#### DATASET EXCERPTS

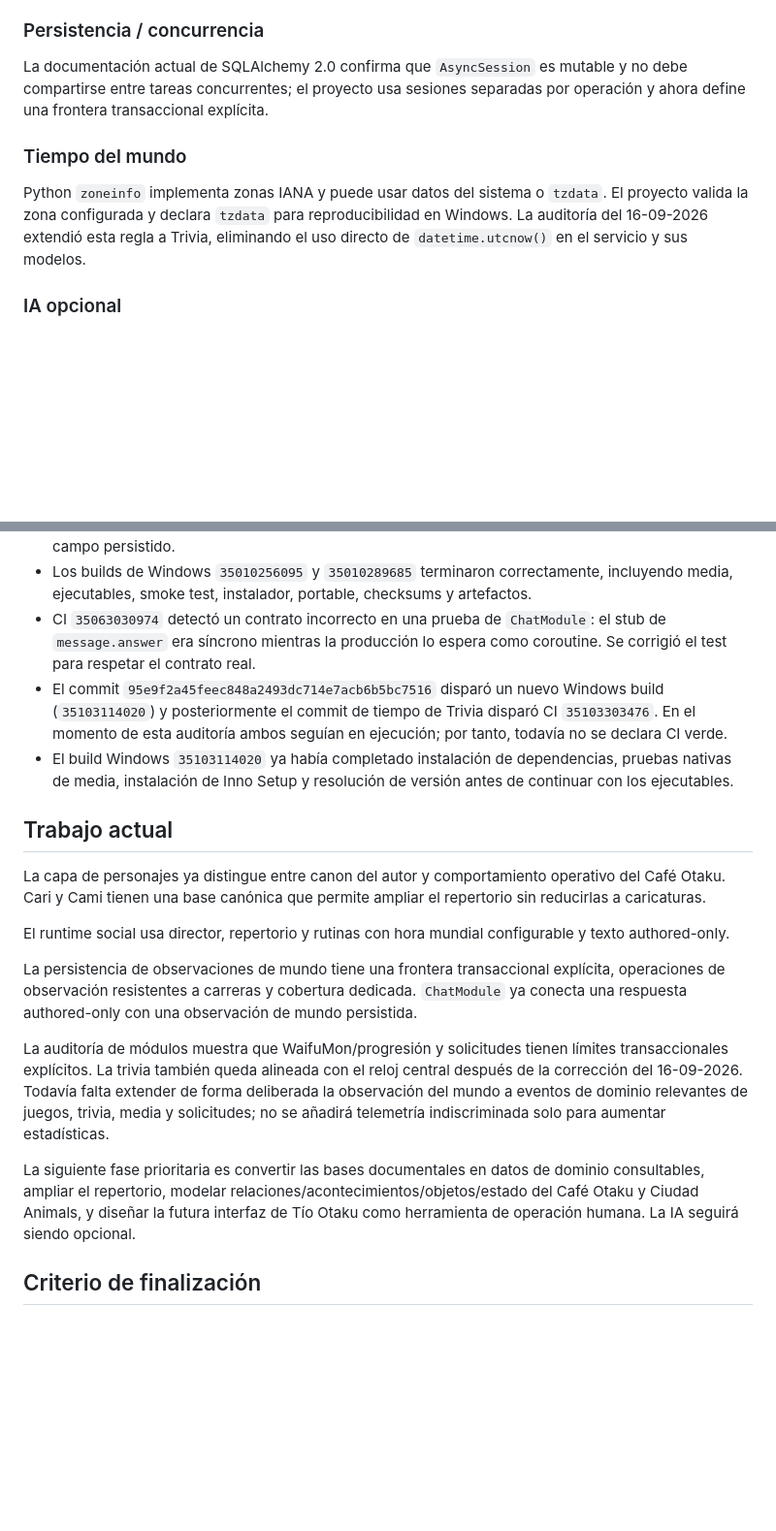
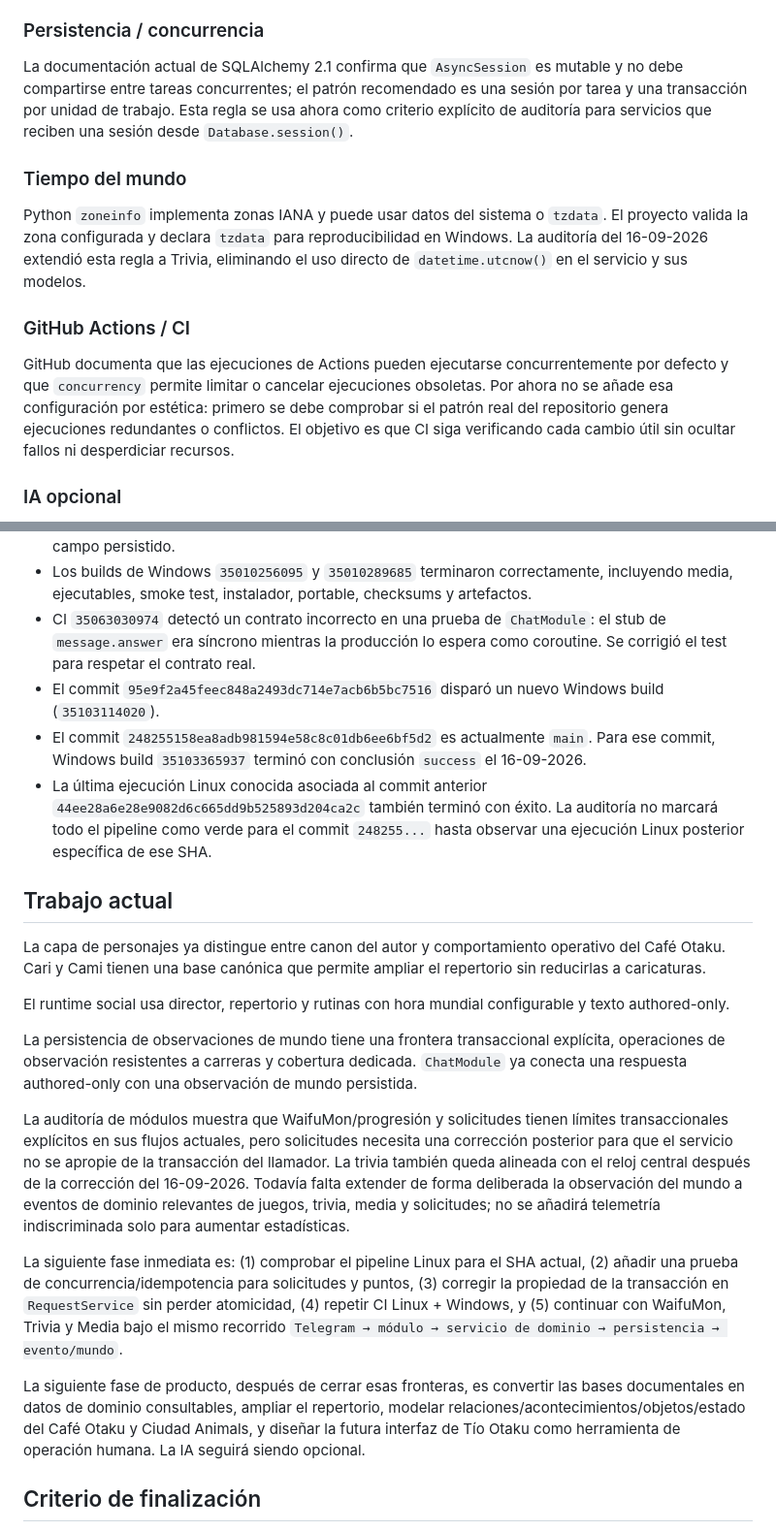
Before and after one commit to eltiootaku01-hue/bot-telegram, a Markdown page: docs/PROJECT_AUDIT.md, 2 parts joined by grey strips. Shown at 97% size. Drawn GitHub-style; blank space fills up the shorter version.

Commit message:
docs: deepen transaction boundary audit

```diff
--- a/docs/PROJECT_AUDIT.md
+++ b/docs/PROJECT_AUDIT.md
@@ -84,11 +86,15 @@ La documentación oficial de aiogram mantiene el enfoque de `Router`, middleware
 
 ### Persistencia / concurrencia
 
-La documentación actual de SQLAlchemy 2.0 confirma que `AsyncSession` es mutable y no debe compartirse entre tareas concurrentes; el proyecto usa sesiones separadas por operación y ahora define una frontera transaccional explícita.
+La documentación actual de SQLAlchemy 2.1 confirma que `AsyncSession` es mutable y no debe compartirse entre tareas concurrentes; el patrón recomendado es una sesión por tarea y una transacción por unidad de trabajo. Esta regla se usa ahora como criterio explícito de auditoría para servicios que reciben una sesión desde `Database.session()`.
 
 ### Tiempo del mundo
 
 Python `zoneinfo` implementa zonas IANA y puede usar datos del sistema o `tzdata`. El proyecto valida la zona configurada y declara `tzdata` para reproducibilidad en Windows. La auditoría del 16-09-2026 extendió esta regla a Trivia, eliminando el uso directo de `datetime.utcnow()` en el servicio y sus modelos.
+
+### GitHub Actions / CI
+
+GitHub documenta que las ejecuciones de Actions pueden ejecutarse concurrentemente por defecto y que `concurrency` permite limitar o cancelar ejecuciones obsoletas. Por ahora no se añade esa configuración por estética: primero se debe comprobar si el patrón real del repositorio genera ejecuciones redundantes o conflictos. El objetivo es que CI siga verificando cada cambio útil sin ocultar fallos ni desperdiciar recursos.
 
 ### IA opcional
 
@@ -109,8 +115,9 @@ La comparación de proyectos públicos de aiogram y bots modulares confirma como
 - La comparación incorrecta con `BotIdentity.CARI` también quedó corregida para usar su valor en el campo persistido.
 - Los builds de Windows `35010256095` y `35010289685` terminaron correctamente, incluyendo media, ejecutables, smoke test, instalador, portable, checksums y artefactos.
 - CI `35063030974` detectó un contrato incorrecto en una prueba de `ChatModule`: el stub de `message.answer` era síncrono mientras la producción lo espera como coroutine. Se corrigió el test para respetar el contrato real.
-- El commit `95e9f2a45feec848a2493dc714e7acb6b5bc7516` disparó un nuevo Windows build (`35103114020`) y posteriormente el commit de tiempo de Trivia disparó CI `35103303476`. En el momento de esta auditoría ambos seguían en ejecución; por tanto, todavía no se declara CI verde.
-- El build Windows `35103114020` ya había completado instalación de dependencias, pruebas nativas de media, instalación de Inno Setup y resolución de versión antes de continuar con los ejecutables.
+- El commit `95e9f2a45feec848a2493dc714e7acb6b5bc7516` disparó un nuevo Windows build (`35103114020`).
+- El commit `248255158ea8adb981594e58c8c01db6ee6bf5d2` es actualmente `main`. Para ese commit, Windows build `35103365937` terminó con conclusión `success` el 16-09-2026.
+- La última ejecución Linux conocida asociada al commit anterior `44ee28a6e28e9082d6c665dd9b525893d204ca2c` también terminó con éxito. La auditoría no marcará todo el pipeline como verde para el commit `248255...` hasta observar una ejecución Linux posterior específica de ese SHA.
 
 ## Trabajo actual
 
@@ -120,9 +127,11 @@ El runtime social usa director, repertorio y rutinas con hora mundial configurab
 
 La persistencia de observaciones de mundo tiene una frontera transaccional explícita, operaciones de observación resistentes a carreras y cobertura dedicada. `ChatModule` ya conecta una respuesta authored-only con una observación de mundo persistida.
 
-La auditoría de módulos muestra que WaifuMon/progresión y solicitudes tienen límites transaccionales explícitos. La trivia también queda alineada con el reloj central después de la corrección del 16-09-2026. Todavía falta extender de forma deliberada la observación del mundo a eventos de dominio relevantes de juegos, trivia, media y solicitudes; no se añadirá telemetría indiscriminada solo para aumentar estadísticas.
+La auditoría de módulos muestra que WaifuMon/progresión y solicitudes tienen límites transaccionales explícitos en sus flujos actuales, pero solicitudes necesita una corrección posterior para que el servicio no se apropie de la transacción del llamador. La trivia también queda alineada con el reloj central después de la corrección del 16-09-2026. Todavía falta extender de forma deliberada la observación del mundo a eventos de dominio relevantes de juegos, trivia, media y solicitudes; no se añadirá telemetría indiscriminada solo para aumentar estadísticas.
 
-La siguiente fase prioritaria es convertir las bases documentales en datos de dominio consultables, ampliar el repertorio, modelar relaciones/acontecimientos/objetos/estado del Café Otaku y Ciudad Animals, y diseñar la futura interfaz de Tío Otaku como herramienta de operación humana. La IA seguirá siendo opcional.
+La siguiente fase inmediata es: (1) comprobar el pipeline Linux para el SHA actual, (2) añadir una prueba de concurrencia/idempotencia para solicitudes y puntos, (3) corregir la propiedad de la transacción en `RequestService` sin perder atomicidad, (4) repetir CI Linux + Windows, y (5) continuar con WaifuMon, Trivia y Media bajo el mismo recorrido `Telegram → módulo → servicio de dominio → persistencia → evento/mundo`.
+
+La siguiente fase de producto, después de cerrar esas fronteras, es convertir las bases documentales en datos de dominio consultables, ampliar el repertorio, modelar relaciones/acontecimientos/objetos/estado del Café Otaku y Ciudad Animals, y diseñar la futura interfaz de Tío Otaku como herramienta de operación humana. La IA seguirá siendo opcional.
 
 ## Criterio de finalización
 
```
Also changed, not shown: other parts of docs/PROJECT_AUDIT.md (+2 -0 lines).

########

**WHAT IS BEING ASKED:** All lines in the listing above with the string "también" should be returned.

**TASK OUTPUT:**
 - La comparación incorrecta con `BotIdentity.CARI` también quedó corregida para usar su valor en el campo persistido.
+- La última ejecución Linux conocida asociada al commit anterior `44ee28a6e28e9082d6c665dd9b525893d204ca2c` también terminó con éxito. La auditoría no marcará todo el pipeline como verde para el commit `248255...` hasta observar una ejecución Linux posterior específica de ese SHA.
-La auditoría de módulos muestra que WaifuMon/progresión y solicitudes tienen límites transaccionales explícitos. La trivia también queda alineada con el reloj central después de la corrección del 16-09-2026. Todavía falta extender de forma deliberada la observación del mundo a eventos de dominio relevantes de juegos, trivia, media y solicitudes; no se añadirá telemetría indiscriminada solo para aumentar estadísticas.
+La auditoría de módulos muestra que WaifuMon/progresión y solicitudes tienen límites transaccionales explícitos en sus flujos actuales, pero solicitudes necesita una corrección posterior para que el servicio no se apropie de la transacción del llamador. La trivia también queda alineada con el reloj central después de la corrección del 16-09-2026. Todavía falta extender de forma deliberada la observación del mundo a eventos de dominio relevantes de juegos, trivia, media y solicitudes; no se añadirá telemetría indiscriminada solo para aumentar estadísticas.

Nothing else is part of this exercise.